Mary Rys with some of the newest members of her storytelling club.
continued Storytellers learn how to make decisions about their art. Rys gives them power to select their stories, decide when and where they will participate and choose what techniques work best for them. Many of those who participated in the early years of the club have gone on to drama and music or other leadership roles in middle and high school.
Diane Murphy, a colleague who shared an evening of storytelling around a bonfire at the Green Lake State Park “Wicked Wood” event in October, says that Rys infuses every tale with joy and enthusiasm. “Mary’s students are gaining experience that builds their confidence in all areas of their lives.

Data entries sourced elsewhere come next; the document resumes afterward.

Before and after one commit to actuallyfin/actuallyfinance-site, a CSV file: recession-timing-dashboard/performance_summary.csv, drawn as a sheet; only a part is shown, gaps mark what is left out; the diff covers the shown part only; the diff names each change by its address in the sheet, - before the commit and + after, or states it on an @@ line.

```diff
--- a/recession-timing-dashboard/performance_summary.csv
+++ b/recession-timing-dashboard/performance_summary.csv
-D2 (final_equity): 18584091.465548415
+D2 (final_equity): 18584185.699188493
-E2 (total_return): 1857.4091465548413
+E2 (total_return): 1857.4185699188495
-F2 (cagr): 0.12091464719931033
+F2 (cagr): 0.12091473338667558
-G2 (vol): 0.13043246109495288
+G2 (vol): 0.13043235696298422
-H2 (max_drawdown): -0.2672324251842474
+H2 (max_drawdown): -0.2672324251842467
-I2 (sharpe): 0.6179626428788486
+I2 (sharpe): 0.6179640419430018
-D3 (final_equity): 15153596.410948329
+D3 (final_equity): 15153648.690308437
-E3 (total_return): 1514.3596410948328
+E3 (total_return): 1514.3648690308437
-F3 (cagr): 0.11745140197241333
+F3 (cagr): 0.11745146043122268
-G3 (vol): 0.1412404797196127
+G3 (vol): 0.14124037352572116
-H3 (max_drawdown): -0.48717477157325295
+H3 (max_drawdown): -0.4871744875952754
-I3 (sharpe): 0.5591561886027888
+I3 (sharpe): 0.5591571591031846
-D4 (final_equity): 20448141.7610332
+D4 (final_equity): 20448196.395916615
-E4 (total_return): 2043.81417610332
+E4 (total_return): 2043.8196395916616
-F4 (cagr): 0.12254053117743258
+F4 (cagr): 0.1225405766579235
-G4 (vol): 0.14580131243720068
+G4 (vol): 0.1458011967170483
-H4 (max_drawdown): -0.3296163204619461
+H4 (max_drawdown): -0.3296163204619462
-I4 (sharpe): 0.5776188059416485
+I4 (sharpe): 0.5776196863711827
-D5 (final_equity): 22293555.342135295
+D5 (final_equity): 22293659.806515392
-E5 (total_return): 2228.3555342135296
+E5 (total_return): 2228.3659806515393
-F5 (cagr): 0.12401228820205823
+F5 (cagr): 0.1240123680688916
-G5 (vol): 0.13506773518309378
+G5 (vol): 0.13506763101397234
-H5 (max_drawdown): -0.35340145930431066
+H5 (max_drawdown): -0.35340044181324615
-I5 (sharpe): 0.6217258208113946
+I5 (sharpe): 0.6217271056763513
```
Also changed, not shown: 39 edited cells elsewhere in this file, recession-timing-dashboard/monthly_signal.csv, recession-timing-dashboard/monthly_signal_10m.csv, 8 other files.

Her talent and passion for this craft are contagious.”
Those who attend her workshop Jan. 27 will glimpse Rys’s magic as they hear stories and participate in interactive tales.
“When I’m involved in storytelling, I’m sharing what is most important to me —language, and art, and music. I never tell a story that I don’t think about my grandfather, my father, and that wonderful teacher, Kay Lindauer. All of them, seanachies, keeping language and magic alive.”